Integration is one of the biggest hurdles in any labor management system (LMS) deployment. The challenge with LMS integration is not just to connect the application to other enterprise platforms, but to incorporate it seamlessly into the daily workflow of the warehouse.
Many experts and users recommend integrating an LMS with a warehouse management system (WMS). The traditional route is to implement a WMS to bring more efficiency to warehouse operations, then add an integrated LMS software component for additional productivity and cost benefits. Whether or not the integrated WMS/LMS solution comes from the same vendor depends on a number of factors, including whether a single vendor can deliver the optimal mix of features. Experts say it’s usually not worth yanking out a functional WMS just to have an integrated WMS/LMS from the same provider.
Besides WMS, LMS platforms can be synched up with other kinds of enterprise systems to deliver measurable gains. Integration with time and attendance systems, for example, can give manufacturers a truer picture of each employee’s workday, including factoring in the time spent in meetings or on breaks. Payroll systems are another common integration target, especially in companies that are trying to use the LMS to create a pay-for-performance culture. The labor standards tracked by the LMS provide a defensible standard for pay scales, giving workers a clear picture of how performance is measured and taking the guesswork out of paydays.
Given the importance of these three integration points and potential others, it’s critical that organizations take the time to scrutinize LMSes’ integration frameworks during product evaluation. Experts say to look for a platform that can be adapted to different systems to accommodate growth. Choosing LMS platforms that are Web-based can also help mitigate integration and deployment challenges because the architecture lets manufacturers roll out to facilities around the world while centrally managing the system. As a result, a Web-based architecture can be a critical factor in LMS maintenance and while helping to lower the total cost of ownership.
Though the specific integration points may vary, experts seem to agree that a standalone LMS isn’t likely to deliver the optimal productivity and cost-saving benefits. Just ask Randy Woody, an LMS deployment specialist and distribution center operations manager at Northern Tool & Equipment. Woody said having the core integration between the LMS and WMS is key to ensuring that the analytical data isn’t just static, but actionable. “It makes everything real time,” he said. “Within a few seconds, everything in the LMS is updated as soon as a picker completes a task that they’re working on. You can pull a lot off a host system, but having a real-time interface makes it helpful.”

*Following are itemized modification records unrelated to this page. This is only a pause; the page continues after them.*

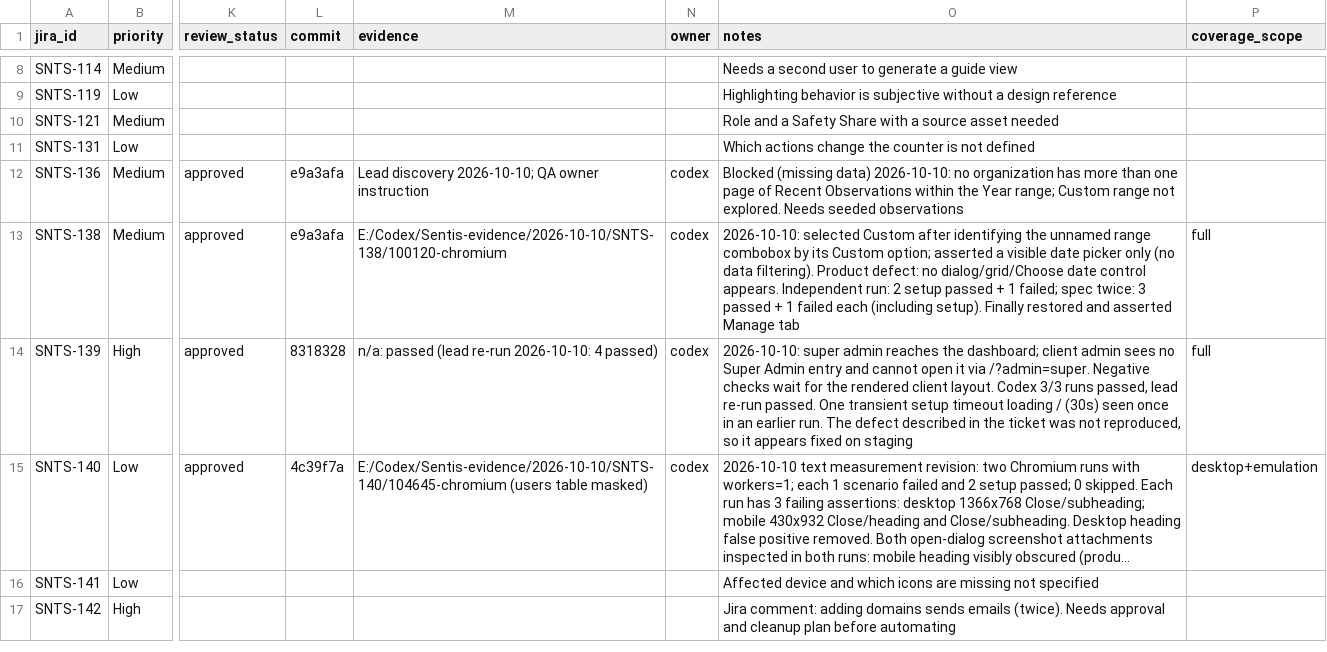
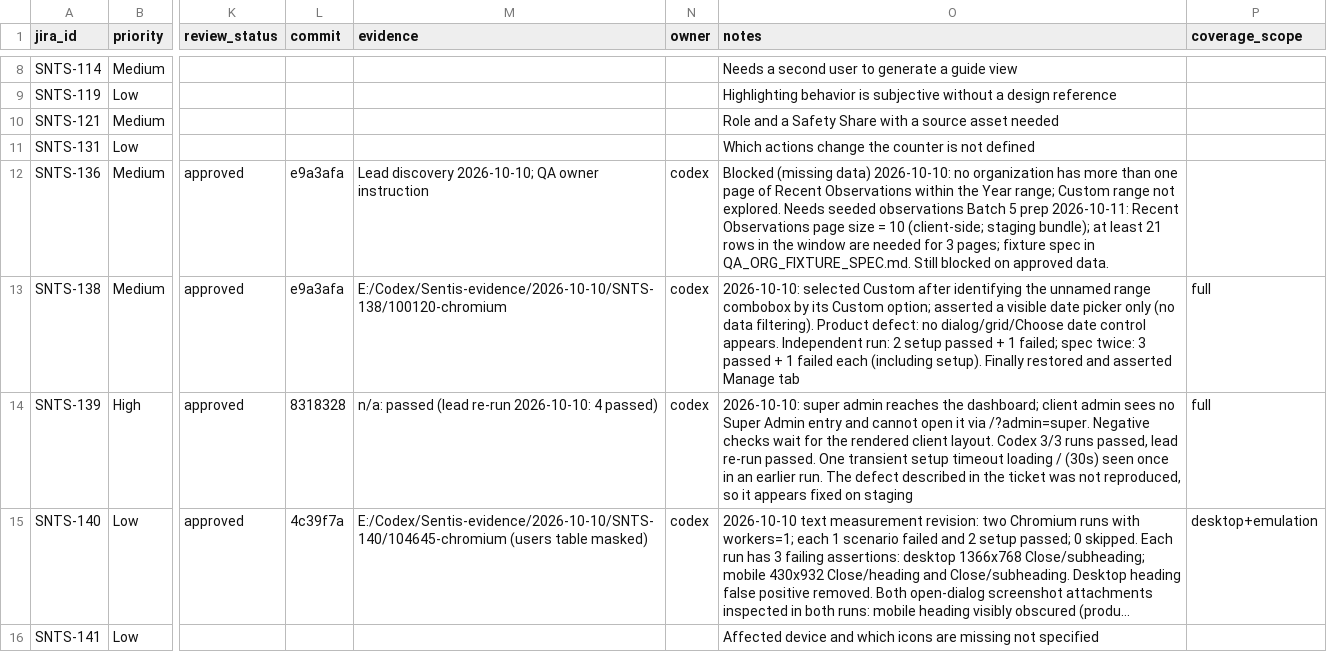
Before and after one commit to filippestrikov/sentis, a CSV file: docs/automation/coverage-matrix.csv, drawn as a sheet; only a part is shown, gaps mark what is left out; the shorter side is filled out with more unchanged rows; long unchanged cells end in …; the diff covers the shown part only; the diff names each change by its address in the sheet, - before the commit and + after, or states it on an @@ line.

```diff
--- a/docs/automation/coverage-matrix.csv
+++ b/docs/automation/coverage-matrix.csv
-O12 (notes): …seeded observations
+O12 (notes): …seeded observations Batch 5 prep 2026-10-11: Recent Observations page size = 10 (client-side; staging bundle); at least 21 rows in the window are needed for 3 pages; fixture spec in QA_ORG_FIXTURE_SPEC.md. Still blocked on approved data.
```
Also changed, not shown: 8 edited cells elsewhere in this file, 1 other file.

The tight integration between the two platforms also allows Northern Tool & Equipment to evaluate the costs and benefits of changing its warehouse processes. “We have plans to introduce slotting, for example, to determine where to slot products and what products to place in gold zones,” Woody said. “With the integrated LMS/WMS, we can calculate those costs.”
The cultural side of warehouse labor management integration
Beyond technical integration are the obstacles to making the LMS an accepted part of daily warehouse and distribution center operations. At Northern Tool & Equipment, supervisors were initially required to tap the LMS and report back regularly to their managers. “That forced them to get more face time with the software and as they did, they got more comfortable with it,” Woody explained. “In a few weeks, that [mandate] was no longer needed -- they just needed a push to get over the hump.”
Getting workers on board with the LMS is another important step in making the software an integral part of the corporate culture. A sound communications plan can keep employees in the loop on the goals and benefits of the LMS -- both to them and the business -- and help them embrace the tool in their daily routine. Vendors and supply chain experts also suggest creating feedback mechanisms to give workers timely input on their strengths and weaknesses, but more importantly, how they can improve. The caveat is to create the feedback loop without bombarding workers and distracting them from their performance goals.
In the end, companies must integrate the LMS into their everyday business processes, but they must also make sure the system is predicated on best practices if they want to achieve optimal productivity. “If you’ve got inefficient practices for picking and then you use labor standards to do those inefficient processes more quickly, you’ve gained a lot less than if you have an LMS with best practices,” said Steve Banker, service director for supply chain management at ARC Advisory Group.